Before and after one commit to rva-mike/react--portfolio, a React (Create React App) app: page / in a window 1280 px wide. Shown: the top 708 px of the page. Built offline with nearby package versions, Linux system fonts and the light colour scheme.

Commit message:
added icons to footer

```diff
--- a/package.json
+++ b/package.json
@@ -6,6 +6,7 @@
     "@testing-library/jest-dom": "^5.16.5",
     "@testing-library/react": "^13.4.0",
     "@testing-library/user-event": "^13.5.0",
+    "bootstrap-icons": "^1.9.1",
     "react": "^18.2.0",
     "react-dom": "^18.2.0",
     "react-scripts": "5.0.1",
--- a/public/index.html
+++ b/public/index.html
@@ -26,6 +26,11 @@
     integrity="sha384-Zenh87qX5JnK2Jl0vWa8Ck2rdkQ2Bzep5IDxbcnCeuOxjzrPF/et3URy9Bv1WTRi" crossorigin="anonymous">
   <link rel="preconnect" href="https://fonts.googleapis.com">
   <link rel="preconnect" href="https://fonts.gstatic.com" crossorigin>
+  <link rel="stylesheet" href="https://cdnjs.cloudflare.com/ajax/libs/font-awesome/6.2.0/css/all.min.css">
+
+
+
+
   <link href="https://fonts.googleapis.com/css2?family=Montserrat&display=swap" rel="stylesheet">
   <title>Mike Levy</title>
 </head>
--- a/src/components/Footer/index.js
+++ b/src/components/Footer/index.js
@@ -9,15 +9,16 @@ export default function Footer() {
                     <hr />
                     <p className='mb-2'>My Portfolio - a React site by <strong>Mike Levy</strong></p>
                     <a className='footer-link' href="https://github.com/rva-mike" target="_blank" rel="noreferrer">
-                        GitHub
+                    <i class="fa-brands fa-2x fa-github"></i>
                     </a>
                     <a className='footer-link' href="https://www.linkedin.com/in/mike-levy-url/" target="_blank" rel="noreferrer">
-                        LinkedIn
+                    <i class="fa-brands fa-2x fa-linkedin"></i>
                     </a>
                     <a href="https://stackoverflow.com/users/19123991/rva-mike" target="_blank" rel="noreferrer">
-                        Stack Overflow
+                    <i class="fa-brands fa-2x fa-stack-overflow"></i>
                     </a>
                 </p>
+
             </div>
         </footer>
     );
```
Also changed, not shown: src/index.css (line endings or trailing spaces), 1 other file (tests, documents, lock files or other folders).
....................
*ACTIVITY*
Extract all of the material exactly as it is written.

*ANSWER*
Before and after one commit to rva-mike/react--portfolio, a React (Create React App) app: page / in a window 1280 px wide. Shown: the top 708 px of the page. Built offline with nearby package versions, Linux system fonts and the light colour scheme.

Commit message:
added icons to footer

```diff
--- a/package.json
+++ b/package.json
@@ -6,6 +6,7 @@
     "@testing-library/jest-dom": "^5.16.5",
     "@testing-library/react": "^13.4.0",
     "@testing-library/user-event": "^13.5.0",
+    "bootstrap-icons": "^1.9.1",
     "react": "^18.2.0",
     "react-dom": "^18.2.0",
     "react-scripts": "5.0.1",
--- a/public/index.html
+++ b/public/index.html
@@ -26,6 +26,11 @@
     integrity="sha384-Zenh87qX5JnK2Jl0vWa8Ck2rdkQ2Bzep5IDxbcnCeuOxjzrPF/et3URy9Bv1WTRi" crossorigin="anonymous">
   <link rel="preconnect" href="https://fonts.googleapis.com">
   <link rel="preconnect" href="https://fonts.gstatic.com" crossorigin>
+  <link rel="stylesheet" href="https://cdnjs.cloudflare.com/ajax/libs/font-awesome/6.2.0/css/all.min.css">
+
+
+
+
   <link href="https://fonts.googleapis.com/css2?family=Montserrat&display=swap" rel="stylesheet">
   <title>Mike Levy</title>
 </head>
--- a/src/components/Footer/index.js
+++ b/src/components/Footer/index.js
@@ -9,15 +9,16 @@ export default function Footer() {
                     <hr />
                     <p className='mb-2'>My Portfolio - a React site by <strong>Mike Levy</strong></p>
                     <a className='footer-link' href="https://github.com/rva-mike" target="_blank" rel="noreferrer">
-                        GitHub
+                    <i class="fa-brands fa-2x fa-github"></i>
                     </a>
                     <a className='footer-link' href="https://www.linkedin.com/in/mike-levy-url/" target="_blank" rel="noreferrer">
-                        LinkedIn
+                    <i class="fa-brands fa-2x fa-linkedin"></i>
                     </a>
                     <a href="https://stackoverflow.com/users/19123991/rva-mike" target="_blank" rel="noreferrer">
-                        Stack Overflow
+                    <i class="fa-brands fa-2x fa-stack-overflow"></i>
                     </a>
                 </p>
+
             </div>
         </footer>
     );
```
Also changed, not shown: src/index.css (line endings or trailing spaces), 1 other file (tests, documents, lock files or other folders).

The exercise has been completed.